Scott Gunn at Inclusive Church blog has done his history homework on former Archbishop of Canterbury George Carey. Comparing "then" with "now" he finds "there is a bit of conservative revisionism going on with respect to Anglican polity. Witness Carey's two letters. In one, he unequivocally supports unity, and in the next, he implies that those conservative bishops who would imperil unity should be invited to Lambeth."
In Lord Carey's letter of 2000 he says:
"To talk of the Primates disciplining the Episcopal Church of the USA or any other Province for that matter, goes far beyond the brief of the Primates' Meeting." After noting that Lambeth resolution 1.10 "reflects the traditional teaching of the church," and "Nevertheless, in many parts of the Communion, faithful Christians, some of whom are homosexual themselves, are seeking to engage the Church in a challenging reassessment of its teaching on human sexuality, because they have felt excluded from the Church for many years. I believe that it is wholly in the spirit of the resolution, and that is why the Presiding Bishop of ECUSA and I set up an international conversation between bishops of different views, an experiment which was so successful that it will meet again later this year. I have also sought to encourage such conversations more locally as well."
Carey reminded the Communion that "we must guard against the risk of allowing one issue to divert all our attention from the primary task of mission to which we are called."
This week in 2007, Lord Carey says,

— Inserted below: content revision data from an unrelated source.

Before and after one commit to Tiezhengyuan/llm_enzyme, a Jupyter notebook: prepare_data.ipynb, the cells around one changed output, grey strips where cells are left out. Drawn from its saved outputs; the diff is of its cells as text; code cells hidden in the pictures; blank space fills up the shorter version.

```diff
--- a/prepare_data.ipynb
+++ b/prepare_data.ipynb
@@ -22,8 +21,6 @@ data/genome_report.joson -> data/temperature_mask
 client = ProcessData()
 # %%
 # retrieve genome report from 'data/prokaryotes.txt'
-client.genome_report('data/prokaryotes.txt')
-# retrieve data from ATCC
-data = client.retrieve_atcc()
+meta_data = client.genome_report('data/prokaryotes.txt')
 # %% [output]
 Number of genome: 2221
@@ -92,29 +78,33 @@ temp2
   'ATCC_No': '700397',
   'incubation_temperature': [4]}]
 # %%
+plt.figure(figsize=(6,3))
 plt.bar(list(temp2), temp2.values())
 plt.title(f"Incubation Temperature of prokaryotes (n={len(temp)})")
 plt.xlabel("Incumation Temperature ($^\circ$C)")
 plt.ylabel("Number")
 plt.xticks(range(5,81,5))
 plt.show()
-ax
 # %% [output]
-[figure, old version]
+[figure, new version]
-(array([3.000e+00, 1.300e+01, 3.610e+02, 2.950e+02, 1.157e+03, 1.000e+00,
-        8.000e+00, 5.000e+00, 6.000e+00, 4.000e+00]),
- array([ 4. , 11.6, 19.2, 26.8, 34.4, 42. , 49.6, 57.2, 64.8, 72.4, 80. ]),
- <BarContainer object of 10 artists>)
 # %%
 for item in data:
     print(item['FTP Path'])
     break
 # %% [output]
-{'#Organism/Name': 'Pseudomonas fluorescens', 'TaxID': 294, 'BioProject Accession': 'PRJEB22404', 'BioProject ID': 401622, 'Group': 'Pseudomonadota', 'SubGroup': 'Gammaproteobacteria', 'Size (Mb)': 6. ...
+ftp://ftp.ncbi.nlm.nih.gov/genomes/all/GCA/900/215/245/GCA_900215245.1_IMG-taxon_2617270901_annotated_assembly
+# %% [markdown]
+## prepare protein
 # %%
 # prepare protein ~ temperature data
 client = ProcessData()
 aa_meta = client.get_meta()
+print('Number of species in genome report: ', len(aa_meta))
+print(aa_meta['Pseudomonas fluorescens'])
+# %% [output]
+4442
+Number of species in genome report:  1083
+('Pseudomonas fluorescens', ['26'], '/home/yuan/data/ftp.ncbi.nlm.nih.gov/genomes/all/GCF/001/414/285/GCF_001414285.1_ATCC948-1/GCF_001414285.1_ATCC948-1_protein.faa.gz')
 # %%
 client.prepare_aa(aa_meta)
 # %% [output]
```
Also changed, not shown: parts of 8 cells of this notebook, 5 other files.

"It is not too much to say that everything has changed in the Anglican Communion as a result of the consecration of Gene Robinson." and he now writes that ECUSA "clearly signalled its abandonment of Communion norms, in spite of warnings from the Primates that the consecration of a practising homosexual bishop would 'tear the fabric of the Communion'."
Scott Gunn comments: "That's a marked contrast from a consultative, advisory notion of the Primates' Meetings. Now Carey is suggesting that ECUSA can itself be marginalized because of disregard of the Anglican curia. Now, I should also point out that there are plenty of "practicing homosexual bishops" in the Communion. What distinguished +Gene Robinson was his openness and honesty."
Gunn's point? "My point is that there is a bit of conservative revisionism going on with respect to Anglican polity. Witness Carey's two letters. In one, he unequivocally supports unity, and in the next, he implies that those conservative bishops who would imperil unity should be invited to Lambeth."
Read it all Here